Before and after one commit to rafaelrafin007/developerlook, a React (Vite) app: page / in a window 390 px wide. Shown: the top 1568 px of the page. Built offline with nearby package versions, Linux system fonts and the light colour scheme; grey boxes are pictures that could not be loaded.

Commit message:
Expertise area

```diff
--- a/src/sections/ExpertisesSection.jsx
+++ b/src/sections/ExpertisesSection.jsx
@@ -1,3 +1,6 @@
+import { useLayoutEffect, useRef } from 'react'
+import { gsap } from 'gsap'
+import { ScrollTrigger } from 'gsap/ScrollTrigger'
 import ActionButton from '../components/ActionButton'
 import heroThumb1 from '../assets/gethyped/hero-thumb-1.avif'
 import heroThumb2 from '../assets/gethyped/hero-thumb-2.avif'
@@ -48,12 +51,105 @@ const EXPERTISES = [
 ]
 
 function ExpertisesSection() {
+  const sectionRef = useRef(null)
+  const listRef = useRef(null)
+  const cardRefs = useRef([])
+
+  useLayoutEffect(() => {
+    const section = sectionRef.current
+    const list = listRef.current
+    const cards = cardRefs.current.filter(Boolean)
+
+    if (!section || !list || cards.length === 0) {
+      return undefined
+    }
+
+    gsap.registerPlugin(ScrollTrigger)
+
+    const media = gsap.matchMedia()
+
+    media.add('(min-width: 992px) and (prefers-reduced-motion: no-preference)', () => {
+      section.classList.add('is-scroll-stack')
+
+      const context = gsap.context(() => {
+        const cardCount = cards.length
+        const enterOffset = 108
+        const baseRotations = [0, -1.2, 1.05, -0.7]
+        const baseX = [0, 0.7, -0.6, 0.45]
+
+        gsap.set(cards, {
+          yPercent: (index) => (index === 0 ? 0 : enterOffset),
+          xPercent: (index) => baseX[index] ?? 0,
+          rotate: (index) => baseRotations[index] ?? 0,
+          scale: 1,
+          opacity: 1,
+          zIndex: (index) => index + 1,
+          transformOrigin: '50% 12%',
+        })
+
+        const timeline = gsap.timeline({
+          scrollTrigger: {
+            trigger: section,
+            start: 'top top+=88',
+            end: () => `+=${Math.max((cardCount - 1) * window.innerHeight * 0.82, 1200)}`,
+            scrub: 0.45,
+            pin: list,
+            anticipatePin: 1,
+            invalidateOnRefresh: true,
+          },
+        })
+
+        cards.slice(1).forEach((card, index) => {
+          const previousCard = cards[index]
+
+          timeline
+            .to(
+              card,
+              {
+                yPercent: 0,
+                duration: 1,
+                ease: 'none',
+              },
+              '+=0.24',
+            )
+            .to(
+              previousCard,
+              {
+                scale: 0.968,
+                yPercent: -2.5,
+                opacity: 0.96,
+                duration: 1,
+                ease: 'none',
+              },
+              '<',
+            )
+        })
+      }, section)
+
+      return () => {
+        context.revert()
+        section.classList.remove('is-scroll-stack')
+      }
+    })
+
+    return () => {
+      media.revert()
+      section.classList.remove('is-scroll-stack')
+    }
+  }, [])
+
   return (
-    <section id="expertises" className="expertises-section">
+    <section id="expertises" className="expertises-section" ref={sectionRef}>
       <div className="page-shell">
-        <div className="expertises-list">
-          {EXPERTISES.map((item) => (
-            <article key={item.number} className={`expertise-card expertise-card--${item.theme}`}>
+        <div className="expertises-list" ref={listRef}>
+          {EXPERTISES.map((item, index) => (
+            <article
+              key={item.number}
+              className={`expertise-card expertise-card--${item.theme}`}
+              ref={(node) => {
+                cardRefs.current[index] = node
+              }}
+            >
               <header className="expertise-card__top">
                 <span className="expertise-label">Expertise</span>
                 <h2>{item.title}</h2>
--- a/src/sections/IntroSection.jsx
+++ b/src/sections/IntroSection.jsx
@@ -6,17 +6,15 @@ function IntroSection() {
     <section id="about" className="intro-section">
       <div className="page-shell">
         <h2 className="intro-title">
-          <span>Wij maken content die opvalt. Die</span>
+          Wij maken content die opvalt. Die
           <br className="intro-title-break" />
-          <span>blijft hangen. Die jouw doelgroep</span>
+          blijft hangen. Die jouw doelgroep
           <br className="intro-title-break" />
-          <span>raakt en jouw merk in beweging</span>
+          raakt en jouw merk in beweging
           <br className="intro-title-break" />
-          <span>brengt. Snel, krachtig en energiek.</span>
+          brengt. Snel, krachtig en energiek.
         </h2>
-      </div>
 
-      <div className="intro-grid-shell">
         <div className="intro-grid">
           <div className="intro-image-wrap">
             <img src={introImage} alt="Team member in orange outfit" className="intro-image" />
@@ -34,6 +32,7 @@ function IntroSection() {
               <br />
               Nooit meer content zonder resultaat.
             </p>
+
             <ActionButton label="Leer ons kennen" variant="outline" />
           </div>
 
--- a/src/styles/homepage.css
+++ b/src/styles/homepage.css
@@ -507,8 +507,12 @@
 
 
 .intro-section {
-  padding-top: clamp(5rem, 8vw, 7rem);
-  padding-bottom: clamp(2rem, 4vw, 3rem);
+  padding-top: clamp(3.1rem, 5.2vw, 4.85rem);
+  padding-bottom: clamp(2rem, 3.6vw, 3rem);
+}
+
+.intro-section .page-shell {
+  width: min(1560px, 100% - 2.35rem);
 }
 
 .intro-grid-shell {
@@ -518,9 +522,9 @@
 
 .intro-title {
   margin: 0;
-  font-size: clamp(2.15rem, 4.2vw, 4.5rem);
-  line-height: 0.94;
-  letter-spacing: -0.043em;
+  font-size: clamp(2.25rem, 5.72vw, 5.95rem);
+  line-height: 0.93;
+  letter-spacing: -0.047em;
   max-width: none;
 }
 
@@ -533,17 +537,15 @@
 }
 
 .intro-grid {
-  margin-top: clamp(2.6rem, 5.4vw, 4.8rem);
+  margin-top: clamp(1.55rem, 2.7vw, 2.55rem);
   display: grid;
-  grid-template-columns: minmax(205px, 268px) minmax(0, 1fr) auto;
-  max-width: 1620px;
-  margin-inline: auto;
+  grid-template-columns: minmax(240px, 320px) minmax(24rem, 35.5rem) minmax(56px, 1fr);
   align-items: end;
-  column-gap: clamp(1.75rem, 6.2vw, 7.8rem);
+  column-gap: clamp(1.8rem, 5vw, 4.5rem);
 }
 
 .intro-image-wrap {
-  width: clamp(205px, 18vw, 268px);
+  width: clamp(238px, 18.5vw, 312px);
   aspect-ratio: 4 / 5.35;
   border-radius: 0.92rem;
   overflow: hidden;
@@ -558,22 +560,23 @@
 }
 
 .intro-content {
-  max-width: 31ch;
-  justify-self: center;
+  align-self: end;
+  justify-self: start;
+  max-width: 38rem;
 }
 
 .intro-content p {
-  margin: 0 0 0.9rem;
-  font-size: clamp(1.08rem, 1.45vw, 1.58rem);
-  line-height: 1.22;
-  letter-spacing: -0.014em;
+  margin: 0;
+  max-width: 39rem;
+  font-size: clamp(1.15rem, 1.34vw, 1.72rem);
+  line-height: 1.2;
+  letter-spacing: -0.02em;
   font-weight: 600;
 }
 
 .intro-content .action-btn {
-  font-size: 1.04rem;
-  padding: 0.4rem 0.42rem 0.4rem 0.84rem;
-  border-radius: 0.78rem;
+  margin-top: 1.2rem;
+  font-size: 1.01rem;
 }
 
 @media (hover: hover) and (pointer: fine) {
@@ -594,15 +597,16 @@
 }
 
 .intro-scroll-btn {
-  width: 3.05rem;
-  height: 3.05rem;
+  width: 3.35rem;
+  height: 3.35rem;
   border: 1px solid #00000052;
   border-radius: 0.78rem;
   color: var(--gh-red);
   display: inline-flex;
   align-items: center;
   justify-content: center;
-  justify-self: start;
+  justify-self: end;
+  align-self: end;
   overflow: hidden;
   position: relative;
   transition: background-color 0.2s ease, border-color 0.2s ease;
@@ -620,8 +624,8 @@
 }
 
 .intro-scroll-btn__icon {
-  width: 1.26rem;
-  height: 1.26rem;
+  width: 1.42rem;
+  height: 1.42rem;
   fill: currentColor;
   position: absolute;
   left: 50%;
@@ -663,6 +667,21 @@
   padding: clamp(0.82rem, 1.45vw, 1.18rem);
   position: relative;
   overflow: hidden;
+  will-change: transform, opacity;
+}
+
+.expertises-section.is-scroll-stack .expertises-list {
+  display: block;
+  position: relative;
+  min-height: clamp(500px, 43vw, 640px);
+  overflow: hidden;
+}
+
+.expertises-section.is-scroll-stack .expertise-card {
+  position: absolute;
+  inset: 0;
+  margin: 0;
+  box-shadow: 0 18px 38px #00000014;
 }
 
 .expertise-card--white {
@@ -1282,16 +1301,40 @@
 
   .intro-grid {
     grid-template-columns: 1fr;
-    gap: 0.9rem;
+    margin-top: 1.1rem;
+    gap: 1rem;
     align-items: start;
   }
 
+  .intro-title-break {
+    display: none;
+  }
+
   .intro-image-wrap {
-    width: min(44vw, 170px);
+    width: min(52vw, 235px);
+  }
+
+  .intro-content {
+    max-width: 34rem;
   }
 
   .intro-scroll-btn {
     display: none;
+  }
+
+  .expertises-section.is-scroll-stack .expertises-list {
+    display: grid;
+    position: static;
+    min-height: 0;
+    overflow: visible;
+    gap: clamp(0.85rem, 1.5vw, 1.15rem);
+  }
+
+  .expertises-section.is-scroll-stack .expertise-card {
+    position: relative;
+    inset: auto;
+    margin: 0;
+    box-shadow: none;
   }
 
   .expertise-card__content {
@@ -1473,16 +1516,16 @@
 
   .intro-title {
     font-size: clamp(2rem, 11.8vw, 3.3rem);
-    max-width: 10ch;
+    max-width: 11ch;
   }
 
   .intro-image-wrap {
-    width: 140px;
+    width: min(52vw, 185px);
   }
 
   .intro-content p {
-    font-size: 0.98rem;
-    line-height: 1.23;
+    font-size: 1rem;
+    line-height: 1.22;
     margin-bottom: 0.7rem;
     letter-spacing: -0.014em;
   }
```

__Requirement__. From the material above, gather all lines that include the string "grid" and copy them.

__Reply to the exercise__.
-      <div className="intro-grid-shell">
         <div className="intro-grid">
 .intro-grid-shell {
 .intro-grid {
   display: grid;
-  grid-template-columns: minmax(205px, 268px) minmax(0, 1fr) auto;
+  grid-template-columns: minmax(240px, 320px) minmax(24rem, 35.5rem) minmax(56px, 1fr);
   .intro-grid {
     grid-template-columns: 1fr;
+    display: grid;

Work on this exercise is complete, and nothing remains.